A Dirge for Kurt Mazur

By: - May 31, 2016

Wild music and dancing flies in the face of the traditional solemnity associated with funerals and memorial services. The Conductor Emeritus Kurt Mazur was honored at the New York Philharmonic's annual concert at the Cathedral of St. John the Divine in New York with a New Orleans-style Funeral March.

Mazur would have enjoyed the brass marching down the long aisle of the Cathedral.  Brahms' Second Symphony which followed has a mix of elegiac mourning and joy.  

The New Orleans funeral procession did not last the customary week. Nor did it have horse-drawn carriages.  Yet we the audience were pulled in as the "second-line", onlookers who join the procession in spirit.  

Wynton Marsalis led a troop that rivaled the most celebrated of funerary jazz bands, the Dirty Dozen Brass Band.  Honoring conductor Mazur, the band is designed to help the deceased find their way to heaven and celebrate the final release from the bonds of life on earth. For the last hundred years, these marches have come to be recognized as a respected way to exalt the life of an honored person.  Mazur got his due.

There was more to come.  The Brahms' Second Symphony is tightly-packed and densely argued.  While this symphony is often called the pastoral, the trombones remind us that Brahms was a melancholic person who said his black wings were constantly flapping. Clara Schumann found this symphony elegiac and mournful.   

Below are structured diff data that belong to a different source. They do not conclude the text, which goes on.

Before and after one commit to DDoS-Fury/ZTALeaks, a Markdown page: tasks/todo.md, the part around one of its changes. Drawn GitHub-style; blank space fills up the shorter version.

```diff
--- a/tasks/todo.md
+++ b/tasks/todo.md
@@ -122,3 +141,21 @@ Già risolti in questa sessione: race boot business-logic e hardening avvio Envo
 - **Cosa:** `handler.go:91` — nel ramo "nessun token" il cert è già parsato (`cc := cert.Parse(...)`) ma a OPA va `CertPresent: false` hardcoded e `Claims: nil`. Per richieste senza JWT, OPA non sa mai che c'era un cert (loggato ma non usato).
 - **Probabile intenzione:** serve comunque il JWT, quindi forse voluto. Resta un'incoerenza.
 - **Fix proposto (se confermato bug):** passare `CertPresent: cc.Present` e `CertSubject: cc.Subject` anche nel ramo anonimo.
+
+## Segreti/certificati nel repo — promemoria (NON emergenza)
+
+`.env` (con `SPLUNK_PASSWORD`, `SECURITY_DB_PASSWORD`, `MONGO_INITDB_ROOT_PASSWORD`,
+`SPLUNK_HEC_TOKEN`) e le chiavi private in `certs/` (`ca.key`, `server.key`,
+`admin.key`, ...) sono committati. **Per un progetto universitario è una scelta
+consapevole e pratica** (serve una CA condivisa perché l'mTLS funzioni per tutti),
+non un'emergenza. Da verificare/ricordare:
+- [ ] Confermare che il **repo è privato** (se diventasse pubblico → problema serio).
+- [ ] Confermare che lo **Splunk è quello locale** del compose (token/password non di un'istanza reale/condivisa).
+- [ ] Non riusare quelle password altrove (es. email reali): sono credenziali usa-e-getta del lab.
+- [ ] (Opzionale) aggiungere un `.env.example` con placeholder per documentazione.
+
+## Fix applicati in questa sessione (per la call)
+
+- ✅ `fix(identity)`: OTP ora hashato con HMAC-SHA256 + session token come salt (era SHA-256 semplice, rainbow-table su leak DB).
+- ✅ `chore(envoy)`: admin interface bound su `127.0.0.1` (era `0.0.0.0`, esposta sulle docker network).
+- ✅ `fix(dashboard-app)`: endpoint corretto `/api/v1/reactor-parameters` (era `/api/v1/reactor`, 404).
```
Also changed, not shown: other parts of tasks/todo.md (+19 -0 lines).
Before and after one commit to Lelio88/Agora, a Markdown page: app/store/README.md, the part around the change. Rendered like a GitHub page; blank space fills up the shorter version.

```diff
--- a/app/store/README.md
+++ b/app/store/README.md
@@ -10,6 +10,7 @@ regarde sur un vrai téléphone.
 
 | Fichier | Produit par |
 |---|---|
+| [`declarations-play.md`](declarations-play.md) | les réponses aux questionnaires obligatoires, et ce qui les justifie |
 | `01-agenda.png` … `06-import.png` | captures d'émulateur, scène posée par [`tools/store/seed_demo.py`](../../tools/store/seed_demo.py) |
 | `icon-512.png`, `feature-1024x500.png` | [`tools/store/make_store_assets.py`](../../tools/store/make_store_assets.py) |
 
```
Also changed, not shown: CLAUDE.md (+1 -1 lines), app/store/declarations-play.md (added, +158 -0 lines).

A three-chord growl from the low brass with cellos is bracketed between  a soft drum roll and a soaring melody presented as a conversation between violins and flute starts us off.  A glowing tune for cellos and violas in thirds has cellos on the top.  A leaping theme is held back for extra emphasis, which finally yields to a dominant chord.

The slow pace of the first and second movements places emphasis on the woodwind and horn timbres.  Dark clouds hover over these movements. The cello sings.  Idyll and elegy are blended against the bass drone.

The Bohemian dances of the third movement end in a burst of virtuoso trombone runs.  The fourth movement is the last, driving forward to heavy brass at the end.

This is a concentrated work, tightly-composed and deserves the close attention Alan Gilbert called forth.  Gestures of delay and silence offer an opportunity for reflection.  Mysteries are suggested as tunes pass from strings to horns and then woodwinds. Pervading calm is broken by storms and a joyful Finale.  

The New York Philharmonic spreads itself over the city in the coming two weeks, from National Sawdust in Williamsburg, to the Metropolitan Museum of Art.  In the tradition of the city that gave us the Funeral March, New York will be wrapped in wonderful music.